By Marcus Hondro     Jun 9, 2015 in Science
New research has found that poor sleep may be the trigger that leads to Alzheimer's Disease. The sampling size was small — 26 persons were part of the study - but the results suggest a lack of REM sleep increases a protein that leads to Alzheimer's.
Beta-amyloid brain build-up
The research is from scientists at the Univ. of California at Berkley. What the research team knew going in is that rapid eye movement (REM) sleep is not only a necessary component to being well-rested, but also to having a healthy brain. It cleans out beta-amyloid proteins from the brain.
The beta-amyloid protein has been linked to Alzheimer's Disease, and other dementia. Amyloid plaques are in healthy brains, but in small doses. However, when they build up in the brain, they stop neurons from firing and it's believed that leads to memory loss and other results of dementia.
The more amyloid plaques build-up the more Alzheimer's, the most common form of dementia, and other dementia, progresses. Eventually dementia kills, on average within eight to 12 years.
In the study, published in the journal Nature Neuroscience, researchers looked at 26 people between the ages of 65 and 83. None of the participants had previously been diagnosed with Alzheimer's or with a sleep disorder.
Alzheimer's Disease sleep study
First, the participants were given a positron emission tomography scan. The PET scan measured the amounts of beta-amyloid already in their brains. All 26 were then given 120 word-pairs to memorize and immediately tested on their retention of those word-pairs.
Their sleep that night was monitored and graphs were produced enabling researchers to learn of the quality of sleep they had obtained. After eight hours of sleep they were again tested on their retention of the same 120 word-pairs; further, their brains were scanned.
Neuroscientist Dr. William Jagust, a part of the study, said in a press release that they found participants who slept the poorest had the highest amounts of beta-amyloid in their brains. Further, those participants also did the poorest when trying to remember the word-pairs.
"Over the past few years, the links between sleep, beta-amyloid, memory, and Alzheimer's disease have been growing stronger," Dr. Jagust wrote. "Our study shows that this beta-amyloid deposition may lead to a vicious cycle in which sleep is further disturbed and memory impaired."
Sleep clears out protein
Dr. Matt Walker, lead author of the study, said the results show hope for unlocking the mystery behind Alzheimer's Disease. The researcher says that there is no doubt now that there's a link between sleep, memory. the beta-amyloid protein and Alzheimer's Disease.
"The more beta-amyloid that you have in certain parts of your brain the less deep sleep you get and, consequently, the worse your memory," Walker said. “Additionally, the less deep sleep you have, the less effective you are at clearing out this bad protein. It's a vicious cycle.

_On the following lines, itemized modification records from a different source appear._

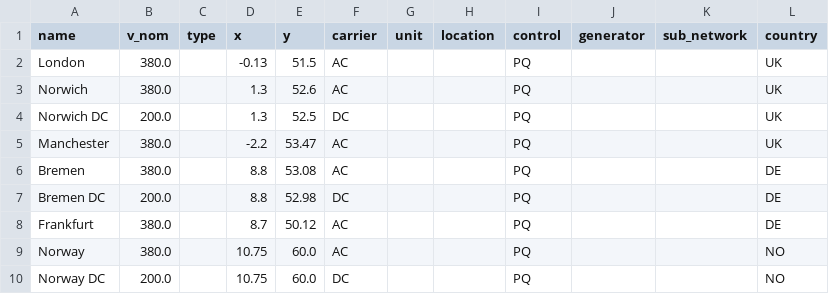
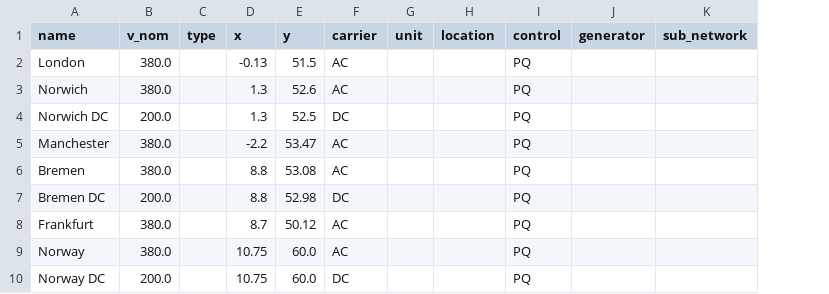
Before and after one commit to Tooblippe/pypsa-studio, a CSV file: test_networks/pypsa_examples/ac-dc-meshed/ac-dc-meshed/buses.csv, drawn as a sheet; the diff names each change by its address in the sheet, - before the commit and + after, or states it on an @@ line.

```diff
--- a/test_networks/pypsa_examples/ac-dc-meshed/ac-dc-meshed/buses.csv
+++ b/test_networks/pypsa_examples/ac-dc-meshed/ac-dc-meshed/buses.csv
-column L (country), rows 2-10: UK | UK | UK | UK | DE | DE | DE | NO | NO
```
Also changed, not shown: test_networks/pypsa_examples/ac-dc-meshed/ac-dc-meshed/generators.csv, test_networks/pypsa_examples/ac-dc-meshed/ac-dc-meshed/links.csv, 14 other files.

"But we don't yet know which of these two factors - the bad sleep or the bad protein - initially begins this cycle," he added. "Which one is the finger that flicks the first domino, triggering the cascade?”

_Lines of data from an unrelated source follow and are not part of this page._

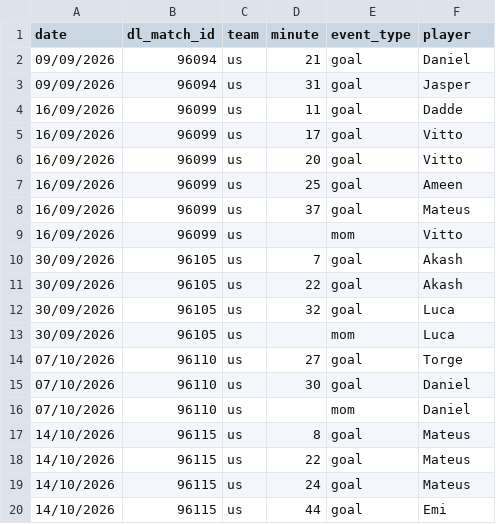
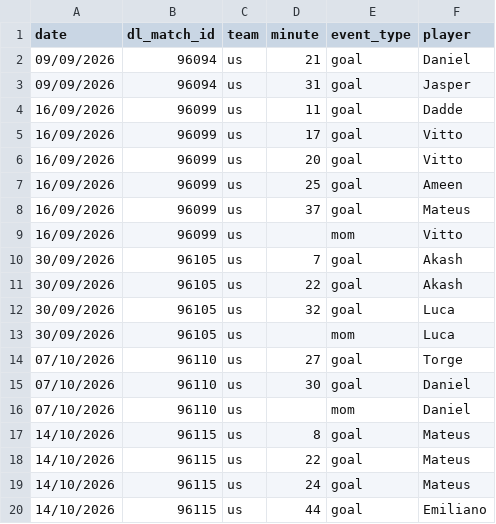
Before and after one commit to bendahmen/borulanta, a CSV file: data/match_events.csv, drawn as a sheet.

```diff
--- a/data/match_events.csv
+++ b/data/match_events.csv
@@ -19,2 +19,2 @@ date,dl_match_id,team,minute,event_type,player
 14/10/2026,96115,us,24,goal,Mateus
-14/10/2026,96115,us,44,goal,Emi
+14/10/2026,96115,us,44,goal,Emiliano
```
Also changed, not shown: 1 other file.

Dr. Walker said their discovery "offers hope" and they will do more research in the area of sleep and Alzheimer's and other forms of dementia. "Sleep could be a novel therapeutic target for fighting back against memory impairment in older adults and even those with dementia," he said.

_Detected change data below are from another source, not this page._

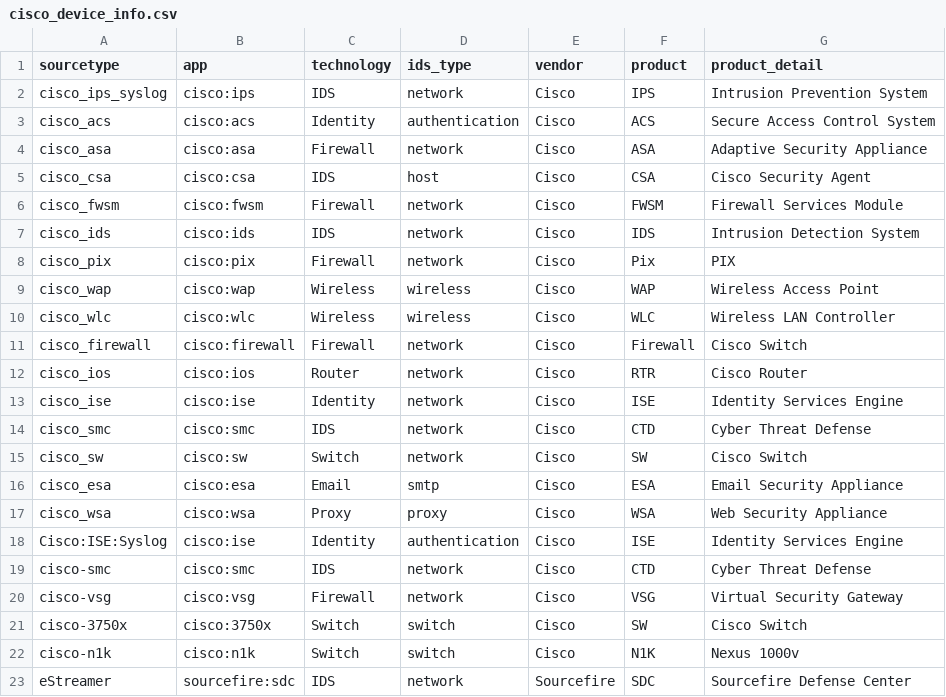
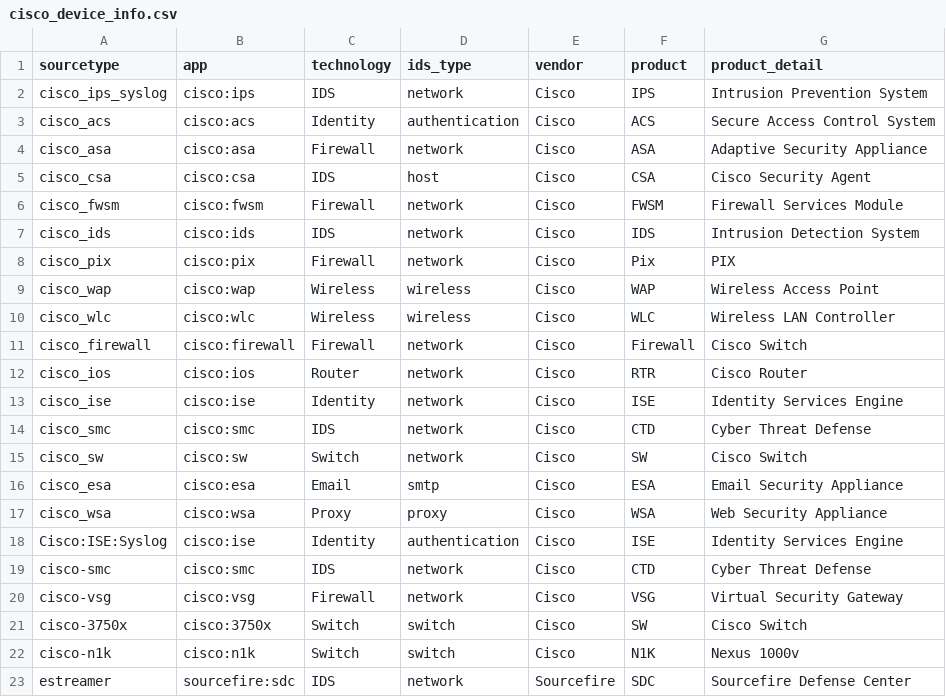
Before and after one commit to awurster/splunk-app-cisco-security-suite, a CSV file: app/Splunk_CiscoSecuritySuite/lookups/cisco_device_info.csv, drawn as a sheet.

Commit message:
[auto push from stl-as2-a06-ucs2-splunk-dev-search]: scheduled build

```diff
--- a/app/Splunk_CiscoSecuritySuite/lookups/cisco_device_info.csv
+++ b/app/Splunk_CiscoSecuritySuite/lookups/cisco_device_info.csv
@@ -22,2 +22,2 @@ cisco-3750x,cisco:3750x,Switch,switch,Cisco,SW,Cisco Switch
 cisco-n1k,cisco:n1k,Switch,switch,Cisco,N1K,Nexus 1000v
-eStreamer,sourcefire:sdc,IDS,network,Sourcefire,SDC,Sourcefire Defense Center
+estreamer,sourcefire:sdc,IDS,network,Sourcefire,SDC,Sourcefire Defense Center
```
Also changed, not shown: 34 other files.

There are 44 million people worldwide with dementia and estimates vary as to how many die each year, with numbers varying between one million and 1.7 million. It is the 29th leading cause of premature death on the planet and is growing, with a new case every four seconds.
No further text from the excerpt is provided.